Web document revisions
------------------------------------------------------------
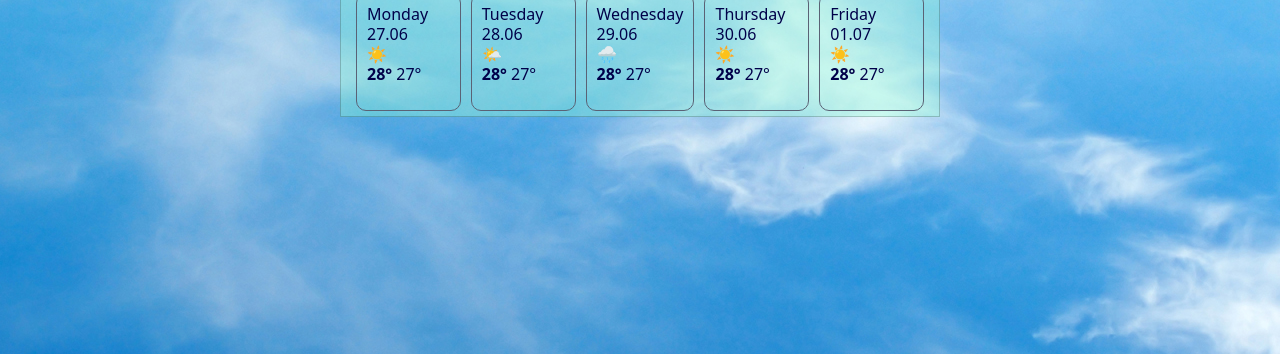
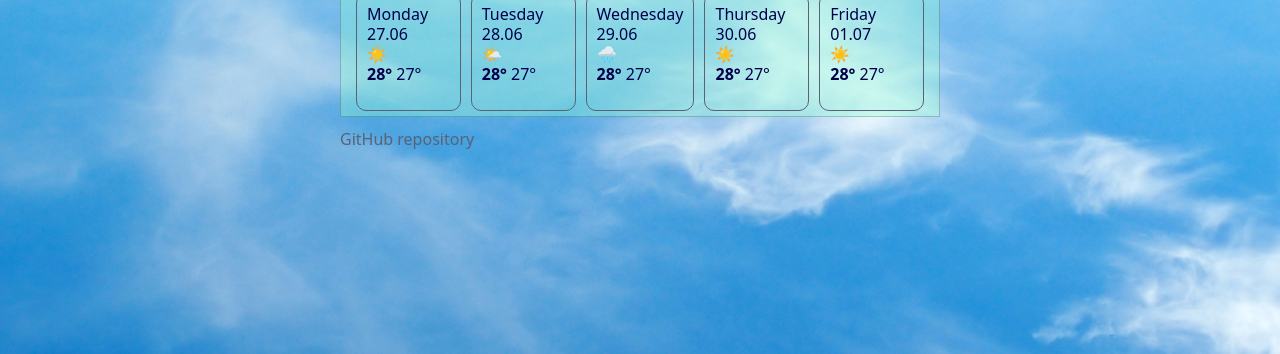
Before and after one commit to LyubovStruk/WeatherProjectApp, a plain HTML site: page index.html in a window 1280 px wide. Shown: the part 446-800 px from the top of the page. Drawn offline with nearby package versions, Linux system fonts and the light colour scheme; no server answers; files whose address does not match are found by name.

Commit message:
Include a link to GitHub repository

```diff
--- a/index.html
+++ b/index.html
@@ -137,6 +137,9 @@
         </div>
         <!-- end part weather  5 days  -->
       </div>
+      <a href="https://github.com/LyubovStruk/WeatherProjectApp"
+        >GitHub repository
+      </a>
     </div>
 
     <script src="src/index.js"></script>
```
------------------------------------------------------------
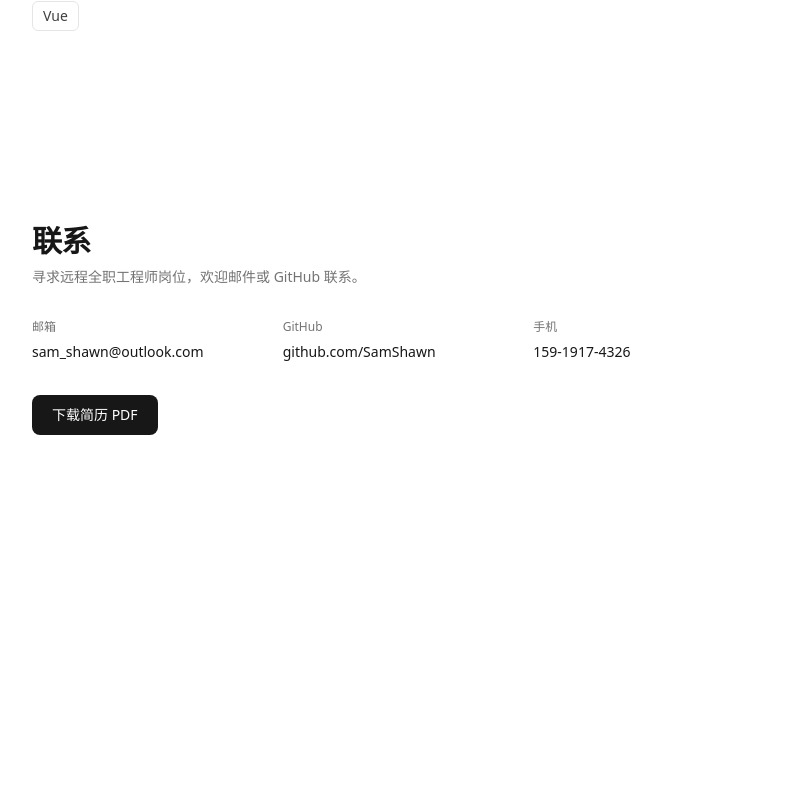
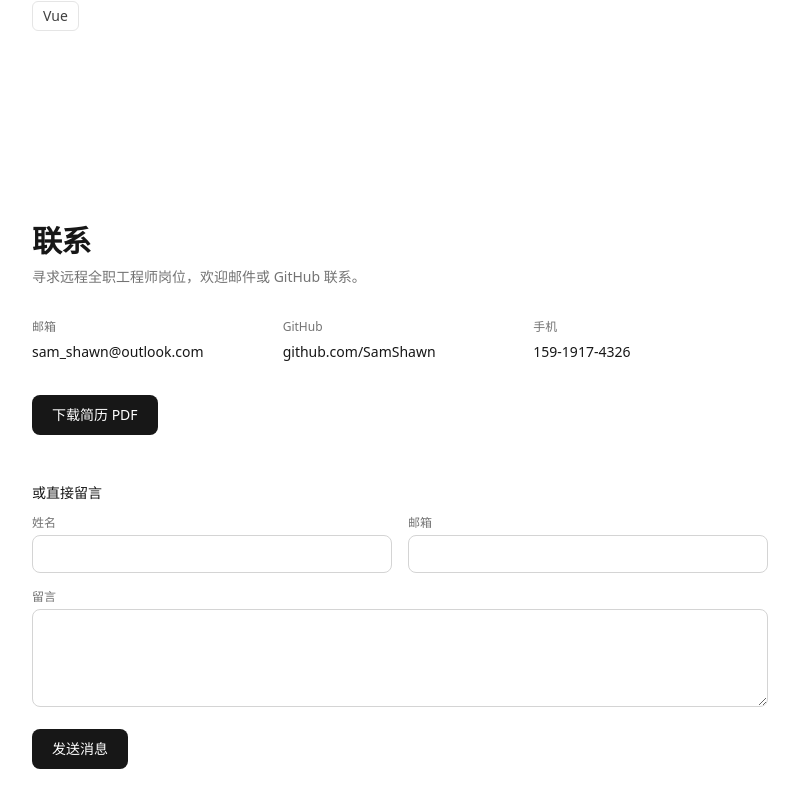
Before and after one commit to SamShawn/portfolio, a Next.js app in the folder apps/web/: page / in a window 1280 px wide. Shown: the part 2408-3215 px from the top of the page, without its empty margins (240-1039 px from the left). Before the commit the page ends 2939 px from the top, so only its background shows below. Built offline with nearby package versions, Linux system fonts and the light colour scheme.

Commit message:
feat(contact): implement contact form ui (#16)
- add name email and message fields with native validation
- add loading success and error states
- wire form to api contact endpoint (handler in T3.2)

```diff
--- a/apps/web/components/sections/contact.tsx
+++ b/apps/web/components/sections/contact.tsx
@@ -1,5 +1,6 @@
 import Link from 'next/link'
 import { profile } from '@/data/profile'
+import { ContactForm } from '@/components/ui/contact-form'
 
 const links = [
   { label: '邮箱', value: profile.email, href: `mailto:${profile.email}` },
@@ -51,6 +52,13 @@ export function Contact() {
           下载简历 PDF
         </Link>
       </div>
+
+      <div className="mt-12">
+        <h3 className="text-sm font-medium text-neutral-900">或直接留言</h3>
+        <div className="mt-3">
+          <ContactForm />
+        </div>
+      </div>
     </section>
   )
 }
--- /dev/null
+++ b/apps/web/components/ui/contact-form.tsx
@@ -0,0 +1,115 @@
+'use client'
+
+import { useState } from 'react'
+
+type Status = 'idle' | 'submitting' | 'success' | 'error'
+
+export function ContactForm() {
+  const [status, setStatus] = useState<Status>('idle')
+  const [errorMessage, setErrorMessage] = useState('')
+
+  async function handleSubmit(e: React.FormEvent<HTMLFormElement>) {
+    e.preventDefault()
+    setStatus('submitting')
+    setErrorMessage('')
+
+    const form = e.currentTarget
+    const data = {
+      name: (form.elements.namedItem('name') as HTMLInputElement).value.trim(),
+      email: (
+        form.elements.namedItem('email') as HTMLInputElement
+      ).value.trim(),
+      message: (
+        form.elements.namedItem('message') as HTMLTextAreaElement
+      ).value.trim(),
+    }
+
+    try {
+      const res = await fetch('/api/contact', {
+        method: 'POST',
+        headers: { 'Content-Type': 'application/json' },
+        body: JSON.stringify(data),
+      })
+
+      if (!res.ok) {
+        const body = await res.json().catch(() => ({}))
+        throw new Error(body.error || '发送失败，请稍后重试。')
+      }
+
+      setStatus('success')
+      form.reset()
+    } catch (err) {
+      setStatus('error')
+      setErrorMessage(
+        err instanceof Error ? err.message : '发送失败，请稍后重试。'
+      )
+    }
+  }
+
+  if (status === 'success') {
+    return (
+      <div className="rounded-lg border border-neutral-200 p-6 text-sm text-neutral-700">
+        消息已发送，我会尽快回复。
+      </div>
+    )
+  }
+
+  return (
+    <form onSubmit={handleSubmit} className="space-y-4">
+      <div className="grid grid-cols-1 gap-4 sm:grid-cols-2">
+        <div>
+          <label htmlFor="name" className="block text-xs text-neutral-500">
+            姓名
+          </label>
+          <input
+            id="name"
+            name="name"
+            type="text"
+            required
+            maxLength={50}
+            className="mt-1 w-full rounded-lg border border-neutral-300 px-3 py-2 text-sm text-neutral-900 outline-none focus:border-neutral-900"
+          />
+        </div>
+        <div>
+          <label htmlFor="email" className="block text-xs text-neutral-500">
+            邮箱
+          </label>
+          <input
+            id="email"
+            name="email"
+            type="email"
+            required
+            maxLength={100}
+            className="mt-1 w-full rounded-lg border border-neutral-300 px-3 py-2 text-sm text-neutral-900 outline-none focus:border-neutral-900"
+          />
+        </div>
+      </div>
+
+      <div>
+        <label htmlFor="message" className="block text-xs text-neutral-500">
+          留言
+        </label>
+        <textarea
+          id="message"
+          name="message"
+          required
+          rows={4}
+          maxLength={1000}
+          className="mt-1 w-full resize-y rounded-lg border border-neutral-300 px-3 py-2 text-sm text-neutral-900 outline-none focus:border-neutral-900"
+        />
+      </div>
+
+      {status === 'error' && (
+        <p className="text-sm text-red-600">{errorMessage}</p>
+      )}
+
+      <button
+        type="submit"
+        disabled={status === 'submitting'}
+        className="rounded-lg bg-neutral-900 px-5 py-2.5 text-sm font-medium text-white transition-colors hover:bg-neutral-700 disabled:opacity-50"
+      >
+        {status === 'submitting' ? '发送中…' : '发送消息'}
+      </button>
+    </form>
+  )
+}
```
------------------------------------------------------------
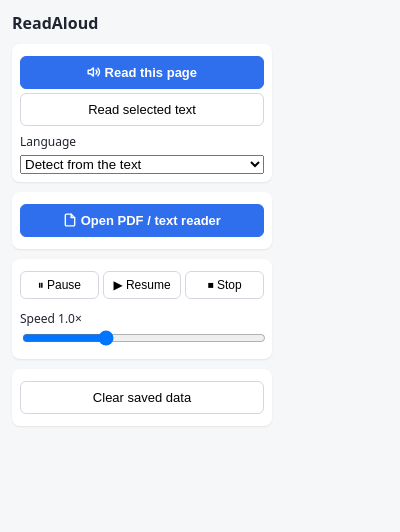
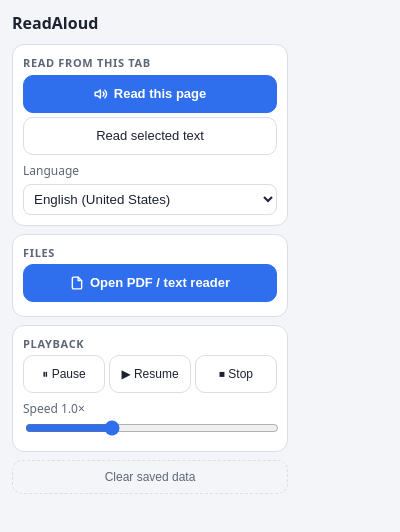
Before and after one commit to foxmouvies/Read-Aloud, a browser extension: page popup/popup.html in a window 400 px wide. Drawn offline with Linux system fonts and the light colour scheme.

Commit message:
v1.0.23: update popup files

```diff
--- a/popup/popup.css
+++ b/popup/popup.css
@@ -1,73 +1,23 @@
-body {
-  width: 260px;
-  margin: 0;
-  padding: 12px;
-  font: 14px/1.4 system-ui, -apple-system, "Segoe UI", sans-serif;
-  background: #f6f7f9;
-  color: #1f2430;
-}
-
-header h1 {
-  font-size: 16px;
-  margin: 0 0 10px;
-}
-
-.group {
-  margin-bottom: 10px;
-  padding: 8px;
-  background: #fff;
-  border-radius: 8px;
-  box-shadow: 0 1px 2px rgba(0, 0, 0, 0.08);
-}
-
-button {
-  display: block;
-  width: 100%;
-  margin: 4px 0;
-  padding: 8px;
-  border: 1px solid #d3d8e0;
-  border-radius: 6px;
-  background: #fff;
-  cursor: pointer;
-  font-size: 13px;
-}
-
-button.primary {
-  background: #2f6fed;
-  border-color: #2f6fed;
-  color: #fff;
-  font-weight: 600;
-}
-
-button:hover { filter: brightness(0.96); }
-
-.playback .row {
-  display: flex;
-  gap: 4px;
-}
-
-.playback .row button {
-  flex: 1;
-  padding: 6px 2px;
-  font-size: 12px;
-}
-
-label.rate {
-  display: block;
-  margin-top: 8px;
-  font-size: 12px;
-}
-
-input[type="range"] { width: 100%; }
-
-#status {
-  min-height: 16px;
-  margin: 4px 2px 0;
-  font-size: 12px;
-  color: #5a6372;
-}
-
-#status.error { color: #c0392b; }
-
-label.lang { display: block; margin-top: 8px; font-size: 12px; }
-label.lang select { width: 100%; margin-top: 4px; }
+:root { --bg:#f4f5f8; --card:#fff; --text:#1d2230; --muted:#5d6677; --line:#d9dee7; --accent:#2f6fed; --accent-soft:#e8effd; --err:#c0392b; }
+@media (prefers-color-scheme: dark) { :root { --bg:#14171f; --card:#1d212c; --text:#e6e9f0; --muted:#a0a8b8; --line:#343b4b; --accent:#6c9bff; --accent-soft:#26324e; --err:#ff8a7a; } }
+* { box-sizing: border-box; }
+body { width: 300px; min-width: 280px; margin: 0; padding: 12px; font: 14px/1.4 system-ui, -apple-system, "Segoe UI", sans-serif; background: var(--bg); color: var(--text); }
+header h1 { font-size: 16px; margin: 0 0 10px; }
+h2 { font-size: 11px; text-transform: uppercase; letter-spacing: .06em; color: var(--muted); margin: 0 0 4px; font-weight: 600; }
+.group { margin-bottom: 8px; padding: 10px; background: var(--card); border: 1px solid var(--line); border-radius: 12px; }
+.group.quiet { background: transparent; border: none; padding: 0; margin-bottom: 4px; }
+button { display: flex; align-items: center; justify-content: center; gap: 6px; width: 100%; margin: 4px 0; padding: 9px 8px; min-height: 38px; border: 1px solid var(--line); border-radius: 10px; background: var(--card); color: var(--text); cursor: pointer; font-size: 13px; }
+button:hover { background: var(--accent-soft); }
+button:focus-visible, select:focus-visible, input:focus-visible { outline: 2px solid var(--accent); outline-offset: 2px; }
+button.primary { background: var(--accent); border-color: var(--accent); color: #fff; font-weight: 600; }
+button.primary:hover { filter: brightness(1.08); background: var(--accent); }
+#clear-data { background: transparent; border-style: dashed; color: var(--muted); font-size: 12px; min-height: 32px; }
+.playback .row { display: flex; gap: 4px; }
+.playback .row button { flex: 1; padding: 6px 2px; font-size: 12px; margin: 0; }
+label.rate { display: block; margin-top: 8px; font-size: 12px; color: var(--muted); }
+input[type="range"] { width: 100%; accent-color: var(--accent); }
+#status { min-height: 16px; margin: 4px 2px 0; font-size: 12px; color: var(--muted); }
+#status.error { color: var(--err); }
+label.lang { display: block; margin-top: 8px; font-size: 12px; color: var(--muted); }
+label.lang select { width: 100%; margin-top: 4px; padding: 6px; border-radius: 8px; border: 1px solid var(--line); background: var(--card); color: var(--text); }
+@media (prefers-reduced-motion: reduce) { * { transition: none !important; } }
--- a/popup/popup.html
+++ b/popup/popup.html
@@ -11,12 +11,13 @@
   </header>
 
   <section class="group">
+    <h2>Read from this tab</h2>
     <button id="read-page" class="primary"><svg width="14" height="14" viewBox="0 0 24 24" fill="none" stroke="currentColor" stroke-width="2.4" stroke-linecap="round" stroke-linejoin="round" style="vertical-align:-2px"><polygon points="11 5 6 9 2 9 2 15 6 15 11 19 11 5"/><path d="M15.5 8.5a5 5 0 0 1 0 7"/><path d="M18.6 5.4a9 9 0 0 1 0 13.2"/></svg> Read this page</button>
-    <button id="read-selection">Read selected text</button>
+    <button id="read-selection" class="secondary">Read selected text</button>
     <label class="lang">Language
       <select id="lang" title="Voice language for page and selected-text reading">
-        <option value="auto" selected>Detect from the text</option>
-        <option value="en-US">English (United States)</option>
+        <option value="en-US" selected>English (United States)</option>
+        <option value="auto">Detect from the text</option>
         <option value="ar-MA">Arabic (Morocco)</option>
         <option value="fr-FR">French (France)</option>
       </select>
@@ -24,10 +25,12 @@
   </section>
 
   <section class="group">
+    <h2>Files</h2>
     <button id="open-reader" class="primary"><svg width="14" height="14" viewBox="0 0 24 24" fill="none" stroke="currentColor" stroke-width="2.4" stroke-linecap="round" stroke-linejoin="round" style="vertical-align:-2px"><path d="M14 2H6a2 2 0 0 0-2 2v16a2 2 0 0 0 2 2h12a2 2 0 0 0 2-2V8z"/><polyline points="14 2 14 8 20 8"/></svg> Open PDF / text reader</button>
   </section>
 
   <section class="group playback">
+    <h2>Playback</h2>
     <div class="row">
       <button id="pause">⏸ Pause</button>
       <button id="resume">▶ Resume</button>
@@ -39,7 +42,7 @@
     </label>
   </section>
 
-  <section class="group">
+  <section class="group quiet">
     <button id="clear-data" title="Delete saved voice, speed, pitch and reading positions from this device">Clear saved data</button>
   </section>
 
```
------------------------------------------------------------
Exercise - How many lines of these entries hold the string "align"? Answer with the number alone.

Written response - 3